|Title||Evaluation of Orius species for biological control of Frankliniella occidentalis (Pergande) (Thysanoptera: Thripidae)|
|Source||Wageningen University. Promotor(en): Joop van Lenteren. - [S.I.] : S.n. - ISBN 9789058089007 - 215|
Laboratory of Entomology
|Publication type||Dissertation, externally prepared|
|Keyword(s)||frankliniella occidentalis - thysanoptera - insectenplagen - orius - heteroptera - anthocoridae - biologische bestrijding - diapauze - organismen ingezet bij biologische bestrijding - frankliniella occidentalis - thysanoptera - insect pests - orius - heteroptera - anthocoridae - biological control - biological control agents - diapause|
|Categories||Biological Control of Pests|
Key words: Thysanoptera, Frankliniella occidentalis, Heteroptera, Orius leavigatu, Orius majusculu, Orius niger, Orius insidiosus, Biology, Diapause, Biological control.
The overall aim of this research was to develop a biological control programme for F. occidentalis through the selection of an efficient beneficial arthropod. First, a general review of the literature about thrips pest species in Europe and in particular of Frankliniella occidentalis (Pergande) (Western Flower Thrips) was made. Information regarding the biology, distribution, host plants of thrips and damage induced by this pest species were discussed and summarized. The main candidates as natural enemies for control of thrips emerging from this literature study and from an evaluation of all present data, were Anthocoridae, and, thus, further research was directed towards Anthocorid predators of the genus Orius (Rhyncota: Heteroptera) ( chapter 1 ).

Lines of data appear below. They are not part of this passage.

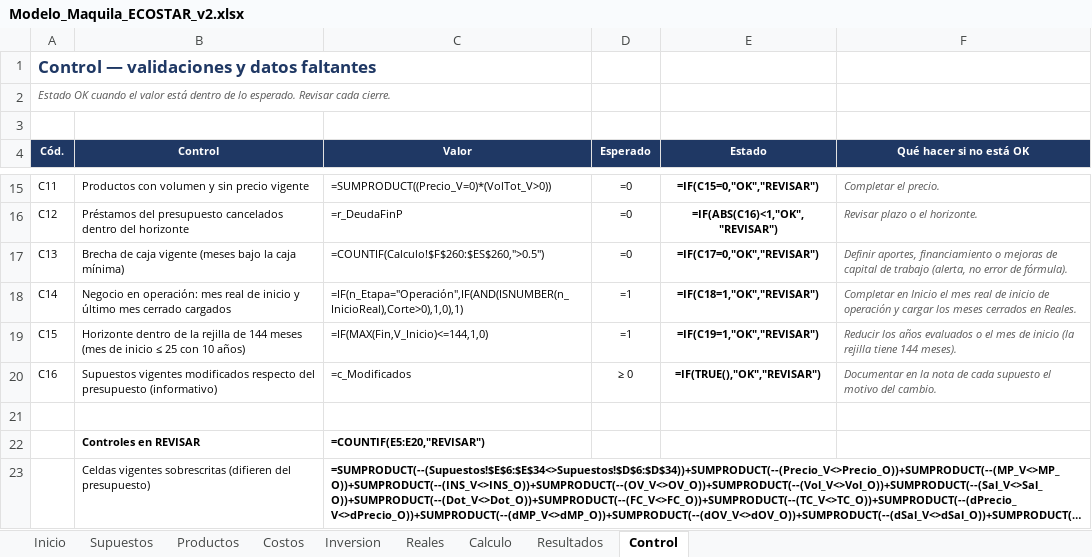
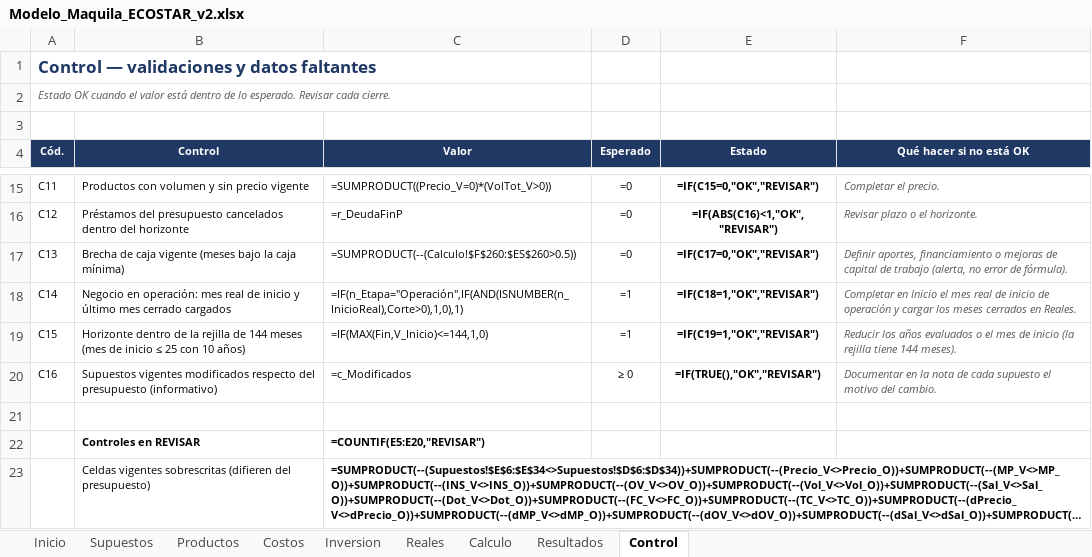
Before and after one commit to derlismorinigo97-maker/Plan-de-Negocios, an Excel workbook: Modelo_Maquila_ECOSTAR_v2.xlsx, sheet Control, drawn as a sheet; only a part is shown, gaps mark what is left out; long unchanged cells end in …; values as stored, in another font and other column widths than the file's, no borders; formulas are shown in place of their values; conditional formats not drawn; the diff names each change by its address in the sheet, - before the commit and + after, or states it on an @@ line.

```diff
--- a/Modelo_Maquila_ECOSTAR_v2.xlsx (sheet Control)
+++ b/Modelo_Maquila_ECOSTAR_v2.xlsx (sheet Control)
-C17 (Valor): =COUNTIF(Calculo!$F$260:$ES$260,">0.5")
+C17 (Valor): =SUMPRODUCT(--(Calculo!$F$260:$ES$260>0.5))
```
Also changed, not shown: sheet Productos, sheet Resultados, charts or pictures, Plantilla_Maquila_Comun.xlsx, 1 other file.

Next, of the genus Orius , the most common species of the Mediterranean regions of Europe were chosen as candidates for biological control of F. occidentalis . Orius predators were collected in several areas in Italy on 36 plant species infested by thrips. The most common species were O. niger Wolff, O. laevigatus (Fieber) and O. majusculus (Reuter). No clear host-plant preferences of these Orius species were recorded ( chapter 2 ).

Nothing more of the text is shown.